When we don't feel strong in ourselves or even like ourselves it is said we have low self esteem. Self esteem is seen by Psychologists as a personality trait and is therefore thought to be a stable and enduring trait. Low self esteem can be the byproduct of a dysfunctional family upbringing, insensitive/cruel peers or relationships or a punitive self evaluation paradigm. Whatever the cause of the condition it has a debilitating effect on a persons ability to seek out goals and lifestyle choices that bring about a fulfilling lifestyle. Low self esteem can direct a person to accept from life (whether it be in relationships, financial circumstances or careers ) much less than they are capable of or to pursue personal goals that would otherwise enrich their lives.
But how to understand this and then to change it? As a Clinical Psychologist of almost 40 years of practice, I have come across countless individuals who, as a byproduct of another mental health challenge (or possibly the underlying cause of their mental health challenge), have low self esteem.
As with all my treatment approaches in therapy I seek to find a means by which my clients can understand the challenge that they are facing and provide them with the most direct route in addressing the challenge. Over the years this has resulted in using narratives in therapy to meet this goal. The following narrative (entitled 2+2=5) is used in situations where my clients struggle with low self esteem.
As with all my narratives, this one starts with "Back in the day". When I was a financially struggling PhD student, I needed to be able to put a roof over my head and food on the table like everyone else, but the rigors and demands of a PhD education make finding a job difficult. I stumbled upon a good solution. Substitute teaching. As a substitute teacher I would be called in the morning around 6.30am and asked if I could attend a local school that day. If I had studies or an internship I could just say no and they might call me again the next day. As a substitute teacher the hours were school day hours, no papers to mark, the lesson plan was provided and there was little in the way of responsibility. The lesson plan was always revision so as long as the children did not get too bored, it really was an easy gig.
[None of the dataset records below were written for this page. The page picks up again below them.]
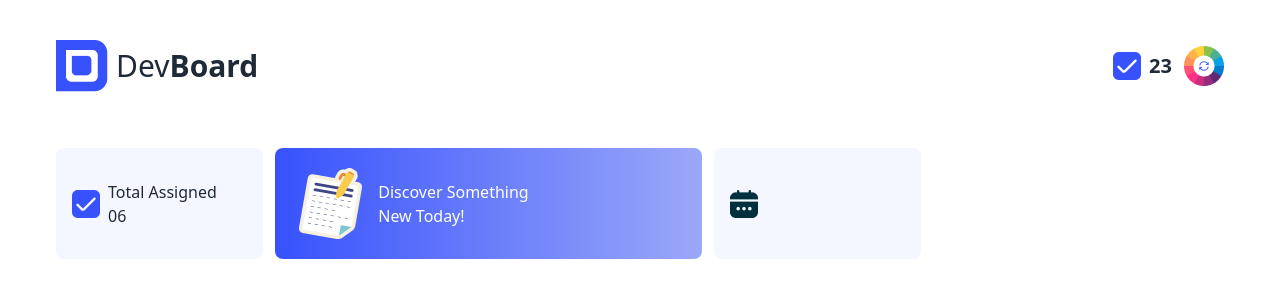
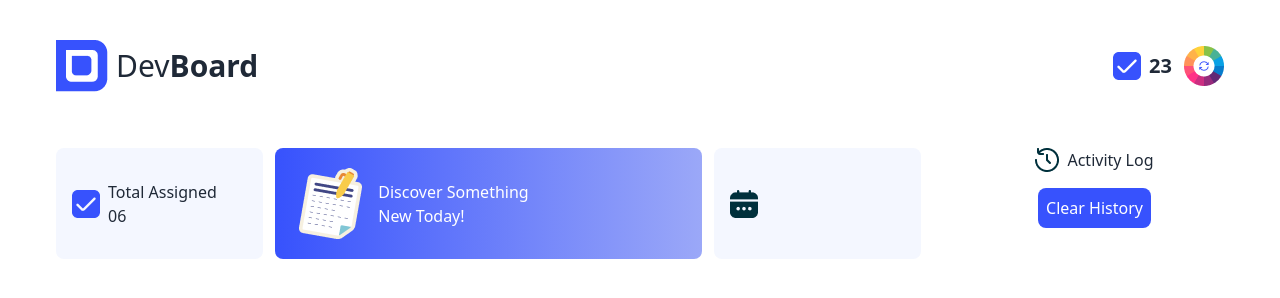
Before and after one commit to Shorifuzzaman2020/assignment5, a plain HTML site: page index.html in a window 1280 px wide. Drawn offline with nearby package versions, Linux system fonts and the light colour scheme.

Commit message:
sidenav done

```diff
--- a/index.html
+++ b/index.html
@@ -65,7 +65,22 @@
 
             </div>
         </nav>
+        <nav class="bg-white rounded-lg mt-3 p-4" >
+            <div class="flex justify-center gap-2">
+                <div>
+                    <img src="./assets/activity.png" alt="">
+                </div>
+                <div class="mb-4">
+                    <p>Activity Log</p>
+                </div>
+            </div>
+            <div class="text-center">
+                <button id="clear-history" class="bg-[#3752FD] text-white p-2 rounded-lg">Clear History</button>
+            </div>
+            <div id="updated-property">
 
+            </div>
+        </nav>
     </header>
 
     <script src="./script/control.js"></script>
```
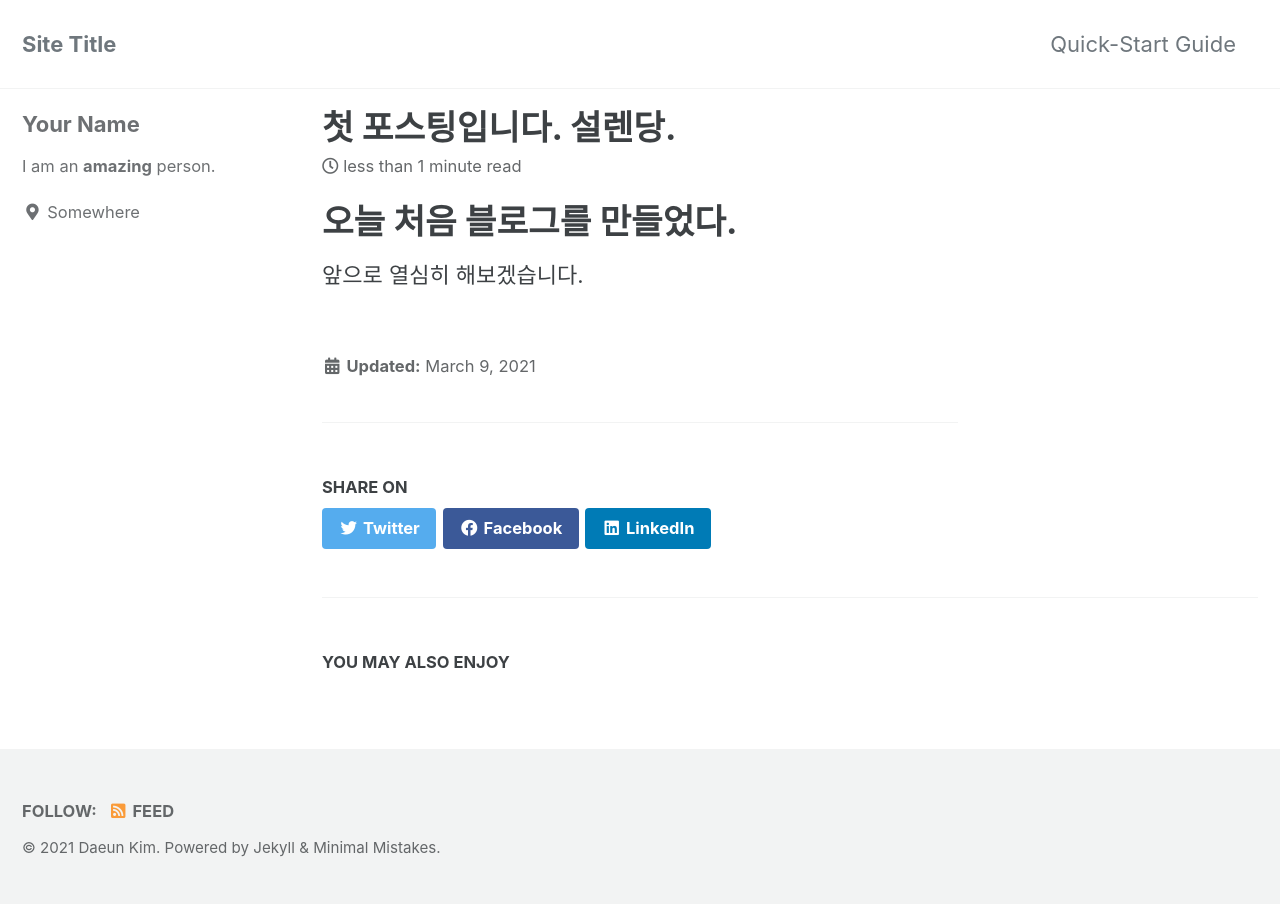
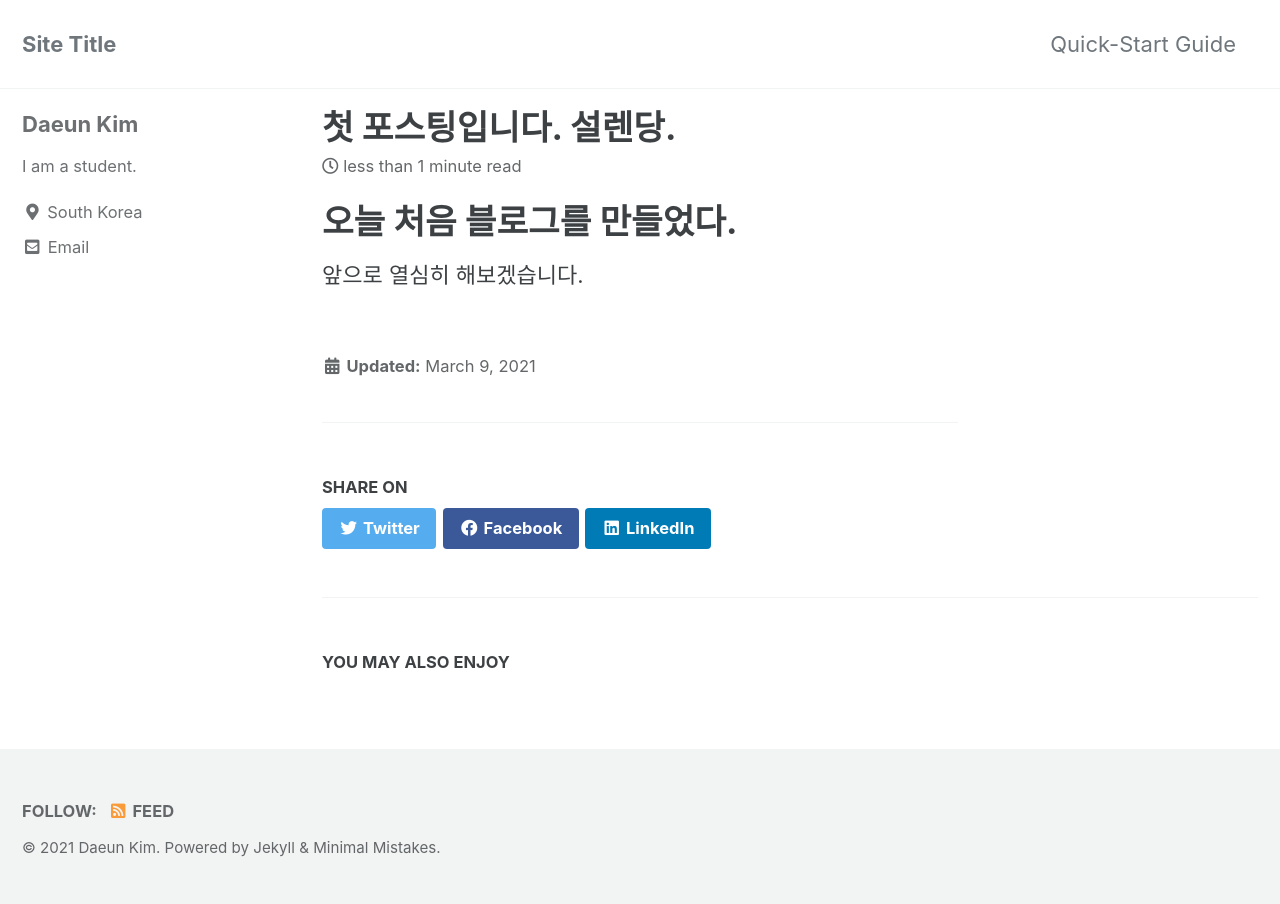
Before and after one commit to kimdaeun819/kimdaeun819.github.io, a Jekyll site: the page built from _posts/2021-03-09-first.md, in a window 1280 px wide. Built offline with Jekyll 4.4.1, drawn with Linux system fonts in a browser that asks for light colours; cached includes are drawn as plain includes.

Commit message:
Update _config.yml

```diff
--- a/_config.yml
+++ b/_config.yml
@@ -94,11 +94,11 @@ analytics:
 
 # Site Author
 author:
-  name             : "Your Name"
+  name             : "Daeun Kim"
   avatar           : # path of avatar image, e.g. "/assets/images/bio-photo.jpg"
-  bio              : "I am an **amazing** person."
-  location         : "Somewhere"
-  email            :
+  bio              : "I am a student."
+  location         : "South Korea"
+  email            : "pkimde@naver.com"
   links:
     - label: "Email"
       icon: "fas fa-fw fa-envelope-square"
```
For the sake of my story lets say that I have accepted teaching at a primary school this morning. I go to the school and introduce myself to the Principal of the Primary school and I am escorted to a classroom of 1st grade students. I am introduced to the students and note that the lesson plan from their teacher for the day is maths. I ask the children to open their math books to page 1 and start writing on the blackboard 1+1=2...... 2+2=4..... 4+4=8 and as I am writing I hear laughter from behind me. I turn and ask the young boy in the front row who is still laughing "what is so funny?" He replies, "that is mister (pointing at the blackboard). 2+2 doesn't equal 4 it equals 5!" I am feeling like I probably have the village idiot here so I ask the village. "Who agrees with Johnny here that 2+2=5?" Imagine my shock when every child's hand in the classroom goes up!!!!! I ask the class "who taught you that 2+2=5?" The reply comes as "Mrs. Jones, Mister, from the beginning of the school year!"
Stepping away from the story now. How difficult or easy do you think its going to be for me as a substitute teacher to teach these children that 2+2=4??
I have been telling this story for over 10 years and the overwhelming majority of people suggest this will be difficult. Why? I have boiled it down to three reasons. 1) Time..... the children have been taught that 2+2=5 from the beginning of the school year, it is all they know. 2) Authority..... The children have been told by everyone that their teacher should be listened to and that because she is a teacher she knows what she is talking about (plus children of this age aren't going to question their teacher). and 3) Loyalty..... Little Annie at the back of the class loves Mrs. Jones. She is her first big school teacher and she isn't going to accept that her teacher might be wrong from a man she has never met before. NO..she is going to wait until Mrs. Jones comes back tomorrow and tell on this man.
The point of the story is this. All of us are very good students. We learn things all the time. However we are not responsible for those individuals who come into our life or we happen upon that teach us poor lessons. They are just bad teachers. Possibly with their own agenda or they are cruel or wish to manipulate others or they have had bad teachers and have passed the lesson forward. The problem is that deep down we know that the lessons are wrong but we hold on to them anyway. Sometimes with unbelievable stubbornness and tragic consequences.
If we go back to the story for a minute. Obviously, as a teacher I will try my best to teach the children that 2+2=4. A child from this class demonstrating that 2+2=5 somewhere in the community or with peers will have a terrible effect on their self esteem (laughed at by others and bullied for their stupidity) but the most important question is.... what must the children bring to the lesson to learn that 2+2=4? Something that I call "a suspension of belief." They must be able to question whether the lessons they have learnt hold up against teachings from other teachers but to do this they must first question whether the lesson they were taught is real. It is in therapy that these lessons are addressed, identified for what they are (bad lessons) and replaced with good/useful ones.
To boil the whole thing down to a few words. It would be "Never accept criticism as true from an individual you would never ask advice."